Reducing calorie intake is still an important part of weight loss, but this doesn’t necessarily mean you have to cut every indulgence you have. If you plan your day around a larger meal, you can normally make up the difference, or if you plan to exercise on that day, you should have plenty of extra calories available for an indulgence (or two?). Even Livestrong agrees:
Even though there are hundreds of diet plans available for you to choose from, the number of calories you consume makes the difference between success and failure, according to Frank Sacks and his colleagues. Their 2009 “New England Journal of Medicine” study found that reducing calories caused the participants to lose weight, whether the calories were predominately from carbohydrates or predominately from protein. Allowing yourself an occasional food indulgence that keeps your calories within a weight-loss range will not affect your rate of weight loss or overall success.

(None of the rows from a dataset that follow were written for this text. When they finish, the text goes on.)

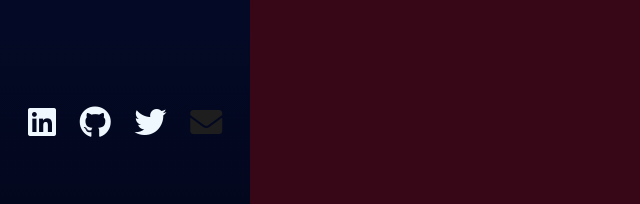
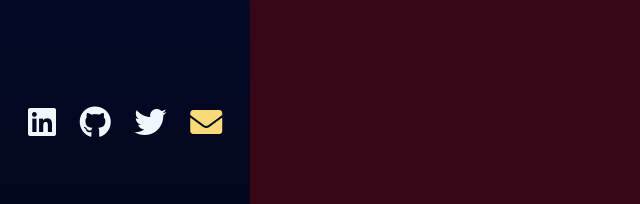
Before and after one commit to angelospanag/my-site, a Django app: page / in a window 1280 px wide, with the pointer over the restyled element. Shown: the part 596-800 px from the top of the page, without its empty margins (0-640 px from the left). Run offline with Django 3.2, Linux system fonts and the light colour scheme; data that the repository does not hold is empty; parts of the project's set-up code (start-up, migrations or seed data) failed here and were passed over; some libraries are stand-ins or nearby versions.

Commit message:
Fix email hover colour

```diff
--- a/blog/static/blog/css/sidebar.css
+++ b/blog/static/blog/css/sidebar.css
@@ -105,7 +105,7 @@
 }
 
 #social-mail:hover {
-    color: #1e1e1f;
+    color: #f8da79;
 }
 
 #menu-toggle-area {
```
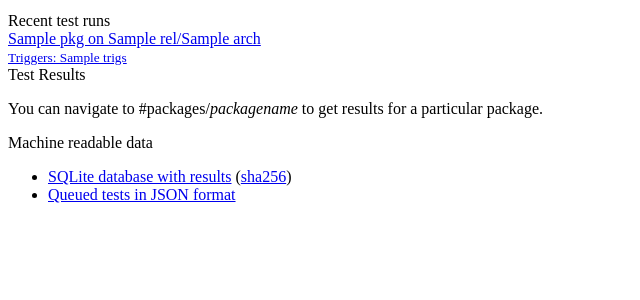
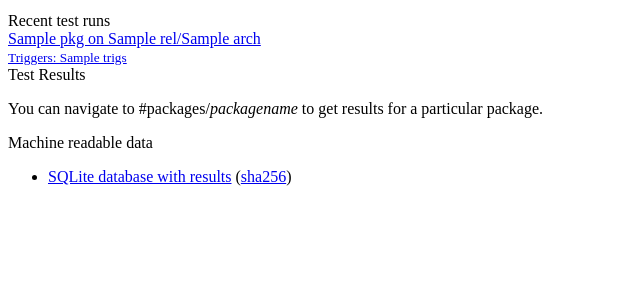
Before and after one commit to canonical/ubuntu-autopkgtest-operators, a Flask app: template charms/autopkgtest-website-operator/app/www/templates/browse-home.html in a window 1280 px wide. Shown: the part 154-454 px from the top of the page, without its empty margins (0-640 px from the left). Run offline with Flask 3, Linux system fonts and the light colour scheme; the template is opened without the code that fills it: most values are stand-ins (such as "Sample title", 1, 10 or a date in 2020); some libraries are stand-ins or nearby versions.

Commit message:
website: drop /queue*.json endpoints
Those are to be considered internal implementation details.

```diff
--- a/charms/autopkgtest-website-operator/app/www/templates/browse-home.html
+++ b/charms/autopkgtest-website-operator/app/www/templates/browse-home.html
@@ -36,9 +36,6 @@
               <li>
                 <a href="{{base_url}}static/autopkgtest.db">SQLite database with results</a> (<a href="{{base_url}}static/autopkgtest.db.sha256">sha256</a>)
               </li>
-              <li>
-                <a href="{{base_url}}queues.json">Queued tests in JSON format</a>
-              </li>
             </ul>
           </div>
         </div>
```
Also changed, not shown: 1 other file.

The trick, with this quote in mind, is to track your calories. I am by no means a diet aficionado, but I will say tracking my calories allowed me to cheat more often than I probably should have. The Fitbit really played into this as it allowed me to not only log my entire day’s worth of activity, my exercise, and my sleep habits, but it also gave me an idea of how many more calories I could eat and still achieve my weekly goal of a pound of weight loss. Anyone who is really trying to lose weight should think about investing in an activity tracker such as the Fitbit or other similar tool (e.g., BodyBugg, Jawbone Up, or the upcoming Nike FuelBand), as it will help in more ways can be imagined.
Now that I have explained my reasoning, without further ado, I bring to you the first “This is Why We Run”. In this series, we will share one of the tasty, fattening, calorie-rich things we have gotten to eat during our weight loss journey, all thanks to running!
The Clogger is one of the most amazing burgers I have ever had in my entire life. This treasure is to be found at Lulu’s in Kailua Kona, Hawaii. This beautiful treasure touts a 1/2 pound burger patty deep-fried in a thick beer batter, with lettuce, tomato, bacon, gravy, and nacho cheese sauce. This monstrosity (with fries) weighs in at roughly 1500 calories. In order to break even on the calories with this behemoth you would need to run, assuming the average calorie burn for men is 124 calories per mile, 12 miles.